The Ticktockman himself said that many people liked how the world worked then, people like Pretty Alice, accepted the world how it was, however terrible, just to belong and conform. I thought then the Harlequin would be right in starting with little changes too at the top as he did at the bottom in a way.

And at the very end, with the Ticktockman grinning sheepishly, calling his own actions ridiculous. It just felt very Harlequin-esque. And I guess everyone said that, that was the change the Harlequin started in the Ticktockman himself. And that now makes sense, thinking about it. It’s just not what I originally imagined. Also since the Ticktockman wears a mask just as the Harlequin wears a costume, I just thought it would be so fitting that they could switch without anyone ever knowing. And also the mrmee mrmee, mrmee that the Ticktockman says was so confusing. I tried to make sense of it, and I just thought it reminded me so much of the Harlequin’s own name, Everett C. Marm. E. Marm. But I don’t know.

Doesn’t Really Pertain To Anything But…

While rereading over all the topics that were listed on the Paper 2 assignment sheet I thought of something from another class I have.
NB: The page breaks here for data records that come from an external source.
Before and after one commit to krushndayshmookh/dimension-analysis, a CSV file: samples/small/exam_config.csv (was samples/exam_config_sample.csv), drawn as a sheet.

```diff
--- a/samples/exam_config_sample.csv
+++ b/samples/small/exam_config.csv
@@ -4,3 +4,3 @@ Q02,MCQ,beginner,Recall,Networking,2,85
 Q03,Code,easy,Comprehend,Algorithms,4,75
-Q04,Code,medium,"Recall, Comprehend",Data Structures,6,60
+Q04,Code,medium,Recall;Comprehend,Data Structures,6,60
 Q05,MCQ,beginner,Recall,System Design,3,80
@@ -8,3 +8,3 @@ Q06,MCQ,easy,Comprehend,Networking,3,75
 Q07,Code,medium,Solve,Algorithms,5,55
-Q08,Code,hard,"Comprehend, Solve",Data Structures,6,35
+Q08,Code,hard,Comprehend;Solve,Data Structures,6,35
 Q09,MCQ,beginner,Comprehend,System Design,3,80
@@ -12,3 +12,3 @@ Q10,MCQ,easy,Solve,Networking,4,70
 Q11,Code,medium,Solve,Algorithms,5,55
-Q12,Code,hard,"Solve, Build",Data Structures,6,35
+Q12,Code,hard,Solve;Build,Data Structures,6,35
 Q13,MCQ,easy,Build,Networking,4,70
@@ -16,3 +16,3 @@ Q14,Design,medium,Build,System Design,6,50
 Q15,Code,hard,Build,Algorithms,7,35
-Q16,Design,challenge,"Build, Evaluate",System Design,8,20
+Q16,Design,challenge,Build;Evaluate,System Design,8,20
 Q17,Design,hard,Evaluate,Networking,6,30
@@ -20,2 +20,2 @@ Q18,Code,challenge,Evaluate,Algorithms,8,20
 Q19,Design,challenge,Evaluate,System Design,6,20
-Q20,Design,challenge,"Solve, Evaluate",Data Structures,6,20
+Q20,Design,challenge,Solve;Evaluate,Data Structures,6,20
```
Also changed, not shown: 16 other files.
It reminded me of a short story by Ryan Harty called “Why The Sun Turns Red When The Sun Goes Down.” He’s not an “sf” writer, not labeled as such anyway, just a short story writer but this one had some sf elements. I thought it was an interesting read anyway… It’s a quick and easy read if anyone was interested or anything.

I was just reminded of it thinking of the “Bodies that Matter” and “Automata” topics from the sheet, and the relationship of humans to robots, the mind to the body (whatever it might be), and how memories and having a personal history affects any being.

Anyways, the pdf version of the story can be found at: http://www.whsfilmfestival.com/Walpole_High_School_Film_Festival/Short_Stories_files/Why%20the%20sky%20turns%20red.pdf